Families, not institutions, are the major providers of long-term care, providing 80% of all care at home. Shifting the long-term care spotlight on family caregivers maintains the strength and durability of the family network as the primary providers of long-term care.
It was estimated that in 1997, there were approximately 114,872 caregivers in Hawaii providing 106.9 million hours of care, at a value of $874.6 million. In 2003, it was estimated that in Hawaii:
- 20.7% of the adult population, or 198,816 individuals, were family caregivers to a person over 60 years old;
- Of these caregivers, 30% were caring for their spouse or partner and 21% were caring for a parent;
- 22% of adults 30-59 were caregivers, 30% of those 60-69 were caregivers, and 17% of adults 70 or older were caregivers
If the services provided by informal caregivers (i.e. family, friends, and neighbors) had to be replaced with paid services, it would cost an estimated $196 billion nationally.
The goal of the CRI project was to build a statewide system of support and services for family caregivers.
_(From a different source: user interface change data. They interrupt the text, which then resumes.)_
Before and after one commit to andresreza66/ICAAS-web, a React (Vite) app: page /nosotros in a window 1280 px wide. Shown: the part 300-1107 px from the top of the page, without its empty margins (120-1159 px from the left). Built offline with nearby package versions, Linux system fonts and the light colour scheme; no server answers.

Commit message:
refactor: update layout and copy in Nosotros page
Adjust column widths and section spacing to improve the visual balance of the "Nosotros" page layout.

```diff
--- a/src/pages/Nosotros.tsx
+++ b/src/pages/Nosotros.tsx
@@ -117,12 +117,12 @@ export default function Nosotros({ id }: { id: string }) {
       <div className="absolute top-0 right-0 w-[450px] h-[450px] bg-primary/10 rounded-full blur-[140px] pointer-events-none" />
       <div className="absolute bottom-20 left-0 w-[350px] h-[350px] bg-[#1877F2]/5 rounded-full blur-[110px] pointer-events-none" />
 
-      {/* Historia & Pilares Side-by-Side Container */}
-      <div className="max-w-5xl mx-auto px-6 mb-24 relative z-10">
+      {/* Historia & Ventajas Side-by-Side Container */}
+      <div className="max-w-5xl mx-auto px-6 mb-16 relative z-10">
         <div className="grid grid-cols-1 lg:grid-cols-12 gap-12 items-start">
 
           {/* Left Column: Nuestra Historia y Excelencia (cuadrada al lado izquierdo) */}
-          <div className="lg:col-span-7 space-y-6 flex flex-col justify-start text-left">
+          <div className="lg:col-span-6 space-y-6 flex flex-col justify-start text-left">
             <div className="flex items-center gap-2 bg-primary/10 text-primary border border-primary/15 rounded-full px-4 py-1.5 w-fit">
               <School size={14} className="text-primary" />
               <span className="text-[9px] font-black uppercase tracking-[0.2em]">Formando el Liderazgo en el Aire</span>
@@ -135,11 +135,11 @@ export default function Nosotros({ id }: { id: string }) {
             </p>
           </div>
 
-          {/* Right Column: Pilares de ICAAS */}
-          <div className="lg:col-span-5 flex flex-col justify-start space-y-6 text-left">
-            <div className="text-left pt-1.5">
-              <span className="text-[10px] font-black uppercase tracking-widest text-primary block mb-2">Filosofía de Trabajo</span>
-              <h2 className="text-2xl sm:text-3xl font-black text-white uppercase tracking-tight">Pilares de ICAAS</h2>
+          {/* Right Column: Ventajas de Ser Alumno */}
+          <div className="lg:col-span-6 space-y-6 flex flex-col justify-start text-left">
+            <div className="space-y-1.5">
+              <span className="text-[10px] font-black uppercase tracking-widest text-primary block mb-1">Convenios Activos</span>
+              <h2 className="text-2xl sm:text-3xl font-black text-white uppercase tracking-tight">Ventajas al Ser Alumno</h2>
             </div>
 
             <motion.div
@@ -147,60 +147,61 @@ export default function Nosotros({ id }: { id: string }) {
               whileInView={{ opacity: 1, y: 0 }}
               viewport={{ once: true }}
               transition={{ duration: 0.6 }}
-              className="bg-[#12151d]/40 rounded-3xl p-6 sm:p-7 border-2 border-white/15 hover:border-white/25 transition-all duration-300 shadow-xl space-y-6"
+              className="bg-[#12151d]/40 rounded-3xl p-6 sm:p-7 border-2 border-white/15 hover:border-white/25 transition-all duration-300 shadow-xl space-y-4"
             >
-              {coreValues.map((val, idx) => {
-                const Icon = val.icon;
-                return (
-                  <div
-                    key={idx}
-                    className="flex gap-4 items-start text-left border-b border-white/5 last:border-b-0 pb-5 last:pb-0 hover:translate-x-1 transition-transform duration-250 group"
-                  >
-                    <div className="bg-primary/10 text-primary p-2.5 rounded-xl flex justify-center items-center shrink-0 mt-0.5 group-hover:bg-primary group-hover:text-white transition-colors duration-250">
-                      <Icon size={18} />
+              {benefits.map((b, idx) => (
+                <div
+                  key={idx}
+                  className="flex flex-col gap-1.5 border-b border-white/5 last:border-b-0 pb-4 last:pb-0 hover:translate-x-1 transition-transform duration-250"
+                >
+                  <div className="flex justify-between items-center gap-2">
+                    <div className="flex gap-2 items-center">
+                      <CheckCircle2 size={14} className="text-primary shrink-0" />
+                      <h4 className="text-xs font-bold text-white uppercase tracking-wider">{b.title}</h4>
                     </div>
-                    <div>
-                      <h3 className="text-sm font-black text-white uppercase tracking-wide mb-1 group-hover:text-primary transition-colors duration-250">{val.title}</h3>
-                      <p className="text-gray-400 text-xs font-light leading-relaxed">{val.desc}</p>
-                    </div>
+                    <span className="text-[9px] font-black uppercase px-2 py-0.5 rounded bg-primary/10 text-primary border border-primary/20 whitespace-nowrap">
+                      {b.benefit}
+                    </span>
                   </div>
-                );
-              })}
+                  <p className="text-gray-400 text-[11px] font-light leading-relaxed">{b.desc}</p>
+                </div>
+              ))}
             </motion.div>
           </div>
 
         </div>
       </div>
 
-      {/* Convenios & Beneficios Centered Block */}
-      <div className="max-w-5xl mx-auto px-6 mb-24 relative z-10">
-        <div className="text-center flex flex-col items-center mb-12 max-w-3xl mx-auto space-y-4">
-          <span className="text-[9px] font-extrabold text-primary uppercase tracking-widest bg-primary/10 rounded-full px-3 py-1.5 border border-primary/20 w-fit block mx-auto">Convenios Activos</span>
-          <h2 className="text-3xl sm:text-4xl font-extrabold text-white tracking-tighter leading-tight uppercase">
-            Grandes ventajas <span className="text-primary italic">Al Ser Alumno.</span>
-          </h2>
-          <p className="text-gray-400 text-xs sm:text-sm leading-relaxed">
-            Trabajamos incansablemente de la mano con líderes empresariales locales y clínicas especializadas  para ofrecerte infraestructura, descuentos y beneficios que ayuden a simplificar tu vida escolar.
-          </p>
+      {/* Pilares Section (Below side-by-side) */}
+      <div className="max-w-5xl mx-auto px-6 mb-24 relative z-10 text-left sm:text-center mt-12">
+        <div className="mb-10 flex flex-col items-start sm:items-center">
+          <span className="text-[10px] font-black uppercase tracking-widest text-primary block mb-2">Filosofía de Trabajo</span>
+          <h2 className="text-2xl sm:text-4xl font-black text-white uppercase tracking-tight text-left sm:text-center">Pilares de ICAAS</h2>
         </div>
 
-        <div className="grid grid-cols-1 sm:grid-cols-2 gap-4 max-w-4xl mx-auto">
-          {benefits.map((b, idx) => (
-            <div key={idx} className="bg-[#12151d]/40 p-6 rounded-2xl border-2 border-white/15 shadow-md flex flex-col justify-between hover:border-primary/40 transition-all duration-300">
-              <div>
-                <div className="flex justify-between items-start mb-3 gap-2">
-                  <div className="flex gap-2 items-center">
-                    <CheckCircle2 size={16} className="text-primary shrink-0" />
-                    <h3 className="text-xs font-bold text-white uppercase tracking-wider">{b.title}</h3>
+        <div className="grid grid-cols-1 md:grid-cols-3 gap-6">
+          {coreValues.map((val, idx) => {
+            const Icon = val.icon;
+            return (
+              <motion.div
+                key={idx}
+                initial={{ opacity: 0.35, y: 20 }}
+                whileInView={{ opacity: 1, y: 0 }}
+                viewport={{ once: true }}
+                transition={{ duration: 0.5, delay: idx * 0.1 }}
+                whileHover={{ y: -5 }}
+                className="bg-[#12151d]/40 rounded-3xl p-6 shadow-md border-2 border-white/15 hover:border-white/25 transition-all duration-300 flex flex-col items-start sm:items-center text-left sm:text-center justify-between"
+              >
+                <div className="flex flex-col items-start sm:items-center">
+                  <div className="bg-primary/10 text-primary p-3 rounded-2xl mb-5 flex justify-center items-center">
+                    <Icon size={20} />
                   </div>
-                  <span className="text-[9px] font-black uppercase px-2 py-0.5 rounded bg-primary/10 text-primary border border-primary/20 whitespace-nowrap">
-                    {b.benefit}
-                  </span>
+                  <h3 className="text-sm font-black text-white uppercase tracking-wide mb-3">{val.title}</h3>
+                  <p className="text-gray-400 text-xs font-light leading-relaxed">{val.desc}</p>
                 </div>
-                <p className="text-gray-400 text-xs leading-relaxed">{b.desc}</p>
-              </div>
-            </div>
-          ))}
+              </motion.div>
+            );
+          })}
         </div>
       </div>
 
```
Family caregivers refer to (1) anyone who is providing unpaid assistance to an elderly person 60 years old or older, or (2) an older adult (60 years old or older) who is providing uncompensated care for a dependent child who is under 18 years old.
The CRI Project focused on:
- Policy Development
- Developing high-quality, cost-effective, and supportive policies and programs for HawaiÊ»i’s family caregiver
- Building Coalitions
- HawaiÊ»i Family Caregiver Network
- Coalition of Organizations Committed to Supporting Family Caregivers
- Strengthening Communication
- Family Caregiver Newsletter
- Family Caregiver Website (http://hawaii.gov/health/eoa/CG.html)
View a report on Family Caregivers Support, 2002.
For resources for caregivers use the website on ADRC HawaiÊ»i.
For information about a national Family Caregiver organization see the Caregiver Action Network.
For resources for families and caregivers struggling with mental illness, please visit NAMI Hawaii.
For a resource guide for family caregivers, view the 2008 Family Caregiving Guide.